We tell it our students all the time: prayer is a conversation with God.
So why do we do such a lousy job of modeling those conversations at times?
First of all, a summary is not a prayer. If you want to close off your talk with prayer, that’s awesome. Seriously, I’m all for that since it can create a moment of deep connection with God where teens can make life-altering decisions.
But it had better be an actual prayer, a conversation with God, and not a summary of your talk disguised as prayer. If you don’t know what I mean, it goes something like this:
“Dear God, thank you for teaching us today that you bless those who love and keep your law. As we saw in Psalm 1, we need to delight in your word and meditate on it day and night. And if we do that, we will become like trees planted by streams of water…”
And so on and so forth. That’s not a prayer, that’s a summary of the talk you just gave. Because you wouldn’t talk like that in a ‘real’ conversation, would you? God was present during your talk; there’s no need for a recap. Praying like this completely counters our teachings to teens that prayer is a conversation, that it’s relational.
Here’s another example of a supposed prayer that’s really something else:
“I want you all to close your eyes. Let’s pray. God, thank you for bringing us here today.
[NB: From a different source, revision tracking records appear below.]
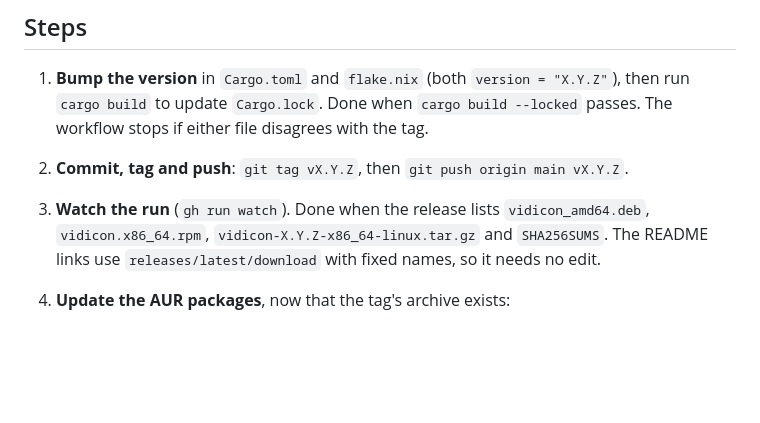
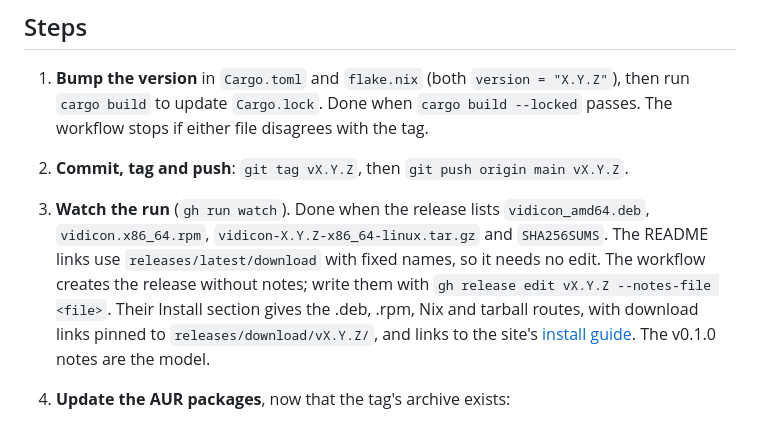
Before and after one commit to emzbtw/vidicon, a Markdown page: docs/releasing.md, the part around the change. Drawn GitHub-style; blank space fills up the shorter version.

Commit message:
Say what a release's notes cover in the release steps

```diff
--- a/docs/releasing.md
+++ b/docs/releasing.md
@@ -21,6 +21,12 @@ for it.
    `vidicon_amd64.deb`, `vidicon.x86_64.rpm`,
    `vidicon-X.Y.Z-x86_64-linux.tar.gz` and `SHA256SUMS`. The README links
    use `releases/latest/download` with fixed names, so it needs no edit.
+   The workflow creates the release without notes; write them with
+   `gh release edit vX.Y.Z --notes-file <file>`. Their Install section
+   gives the .deb, .rpm, Nix and tarball routes, with download links
+   pinned to `releases/download/vX.Y.Z/`, and links to the site's
+   [install guide](https://emzbtw.github.io/vidicon/docs/install/).
+   The v0.1.0 notes are the model.
 4. **Update the AUR packages**, now that the tag's archive exists:
    - `packaging/aur/vidicon/PKGBUILD`: `pkgver=X.Y.Z`, `pkgrel=1`, and
      `sha256sums` from
```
We want to respond to your call to bring our burdens to the cross. If there’s anyone here right now who wants to lay his or her burdens at the cross, come forward now. There are volunteers here who are happy to pray with you.”
Again, that’s not a prayer, that’s an altar call. Don’t get me wrong: there’s nothing wrong with doing an altar call, on the contrary, and I get that you want to start an altar call with prayer. I also understand that it can be best if everyone closes their eyes, but…we need to be careful in what we ‘label’ or announce as prayer.
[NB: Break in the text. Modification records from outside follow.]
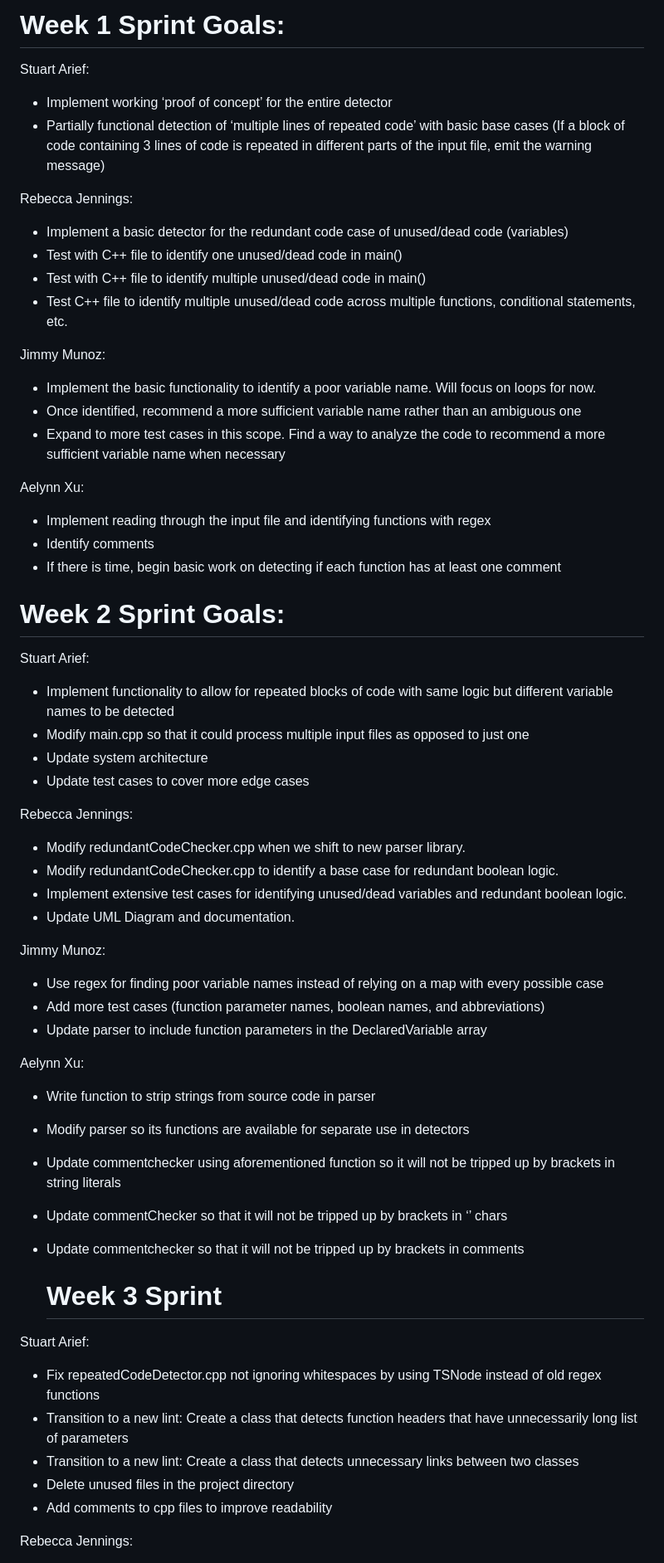
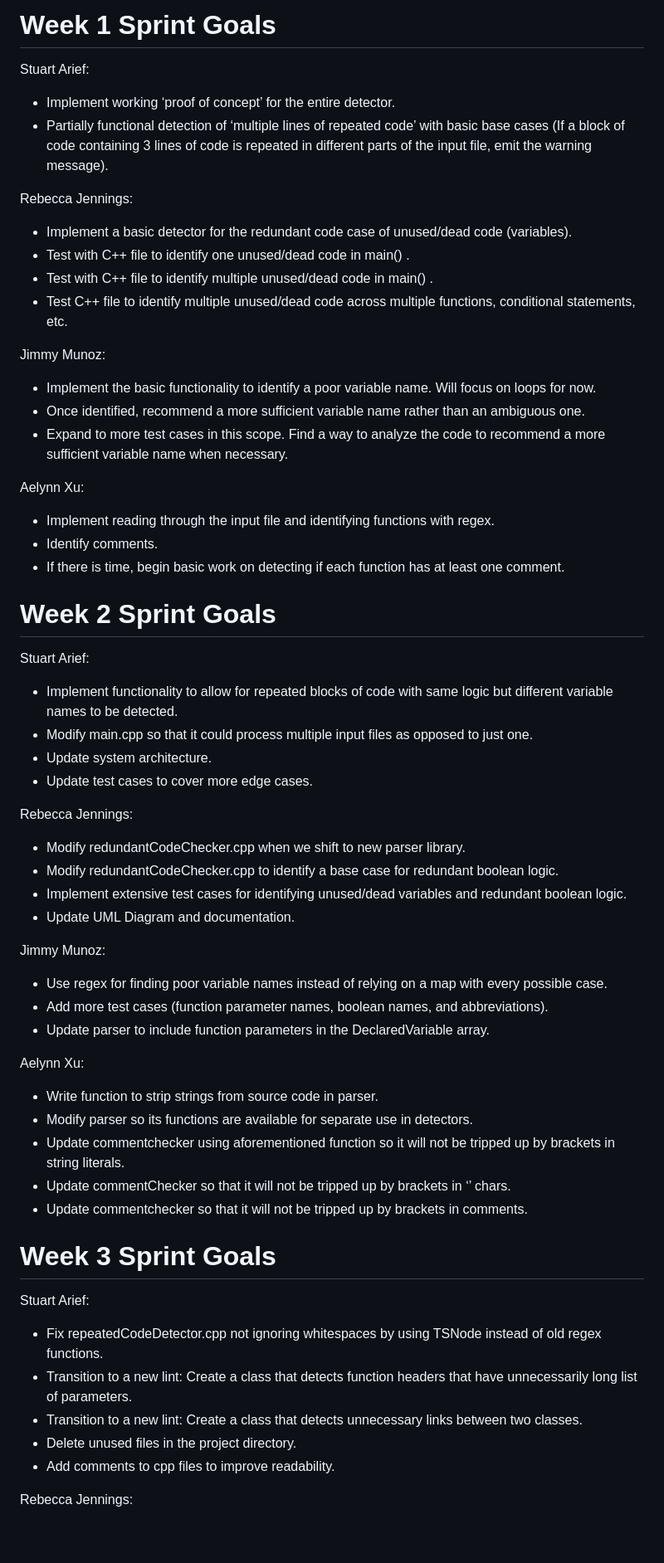
Before and after one commit to UCR-CS-179K-Summer-2026/project4, a Markdown page: PLAN.md, the part around one of its changes. Shown at 83% size. GitHub-like rendering; blank space fills up the shorter version.

Commit message:
Revise sprint goals for clarity and consistency
Updated sprint goals for Weeks 1 to 4, ensuring clarity and consistency in task descriptions.

```diff
--- a/PLAN.md
+++ b/PLAN.md
@@ -1,37 +1,37 @@
-# Week 1 Sprint Goals:
+# Week 1 Sprint Goals
 
 Stuart Arief:
 
-* Implement working ‘proof of concept’ for the entire detector
-* Partially functional detection of ‘multiple lines of repeated code’ with basic base cases (If a block of code containing 3 lines of code is repeated in different parts of the input file, emit the warning message)
+* Implement working ‘proof of concept’ for the entire detector.
+* Partially functional detection of ‘multiple lines of repeated code’ with basic base cases (If a block of code containing 3 lines of code is repeated in different parts of the input file, emit the warning message).
 
 Rebecca Jennings:
 
-* Implement a basic detector for the redundant code case of unused/dead code (variables)
-* Test with C++ file to identify one unused/dead code in main()
-* Test with C++ file to identify multiple unused/dead code in main()
+* Implement a basic detector for the redundant code case of unused/dead code (variables).
+* Test with C++ file to identify one unused/dead code in main() .
+* Test with C++ file to identify multiple unused/dead code in main() .
 * Test C++ file to identify multiple unused/dead code across multiple functions, conditional statements, etc.
 
 Jimmy Munoz:
 
 * Implement the basic functionality to identify a poor variable name. Will focus on loops for now.
-* Once identified, recommend a more sufficient variable name rather than an ambiguous one
-* Expand to more test cases in this scope. Find a way to analyze the code to recommend a more sufficient variable name when necessary
+* Once identified, recommend a more sufficient variable name rather than an ambiguous one.
+* Expand to more test cases in this scope. Find a way to analyze the code to recommend a more sufficient variable name when necessary.
 
 Aelynn Xu:
 
-* Implement reading through the input file and identifying functions with regex
-* Identify comments
-* If there is time, begin basic work on detecting if each function has at least one comment
+* Implement reading through the input file and identifying functions with regex.
+* Identify comments.
+* If there is time, begin basic work on detecting if each function has at least one comment.
 
-# Week 2 Sprint Goals:
+# Week 2 Sprint Goals
 
 Stuart Arief:
 
-* Implement functionality to allow for repeated blocks of code with same logic but different variable names to be detected
-* Modify main.cpp so that it could process multiple input files as opposed to just one
-* Update system architecture
-* Update test cases to cover more edge cases
+* Implement functionality to allow for repeated blocks of code with same logic but different variable names to be detected.
+* Modify main.cpp so that it could process multiple input files as opposed to just one.
+* Update system architecture.
+* Update test cases to cover more edge cases.
 
 Rebecca Jennings:
 
@@ -42,27 +42,27 @@ Rebecca Jennings:
 
 Jimmy Munoz:
 
-* Use regex for finding poor variable names instead of relying on a map with every possible case
-* Add more test cases (function parameter names, boolean names, and abbreviations)
-* Update parser to include function parameters in the DeclaredVariable array
+* Use regex for finding poor variable names instead of relying on a map with every possible case.
+* Add more test cases (function parameter names, boolean names, and abbreviations).
+* Update parser to include function parameters in the DeclaredVariable array.
 
 Aelynn Xu:
 
-* Write function to strip strings from source code in parser
-* Modify parser so its functions are available for separate use in detectors
-* Update commentchecker using aforementioned function so it will not be tripped up by brackets in string literals
-* Update commentChecker so that it will not be tripped up by brackets in ‘’ chars
-* Update commentchecker so that it will not be tripped up by brackets in comments
+* Write function to strip strings from source code in parser.
+* Modify parser so its functions are available for separate use in detectors.
+* Update commentchecker using aforementioned function so it will not be tripped up by brackets in string literals.
+* Update commentChecker so that it will not be tripped up by brackets in ‘’ chars.
+* Update commentchecker so that it will not be tripped up by brackets in comments.
 
-  # Week 3 Sprint
+# Week 3 Sprint Goals
 
 Stuart Arief:
 
-* Fix repeatedCodeDetector.cpp not ignoring whitespaces by using TSNode instead of old regex functions
-* Transition to a new lint: Create a class that detects function headers that have unnecessarily long list of parameters
-* Transition to a new lint: Create a class that detects unnecessary links between two classes
-* Delete unused files in the project directory
-* Add comments to cpp files to improve readability
+* Fix repeatedCodeDetector.cpp not ignoring whitespaces by using TSNode instead of old regex functions.
+* Transition to a new lint: Create a class that detects function headers that have unnecessarily long list of parameters.
+* Transition to a new lint: Create a class that detects unnecessary links between two classes.
+* Delete unused files in the project directory.
+* Add comments to cpp files to improve readability.
 
 Rebecca Jennings:
 
```
Also changed, not shown: other parts of PLAN.md (+36 -8 lines).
If we teach that prayer is talking to God, then that’s what we need to model. We need to show that relational conversation and not a summary, or a call to action to our listeners. Both have their place and function, but don’t present them as prayer.
Maybe you’re wondering if this isn’t a bit strict and why it matters so much. Sure, in the bigger scheme of things this is not a big deal. It’s not like it’s an actual sin 🙂 It matters because many students struggle with incorporating prayer into their daily lives. Modeling showy, formal, and awkward prayers set a bad example to them of what prayer could look like.
Can you think of any other examples of ‘false’ prayer? Or do you not see a problem with this at all?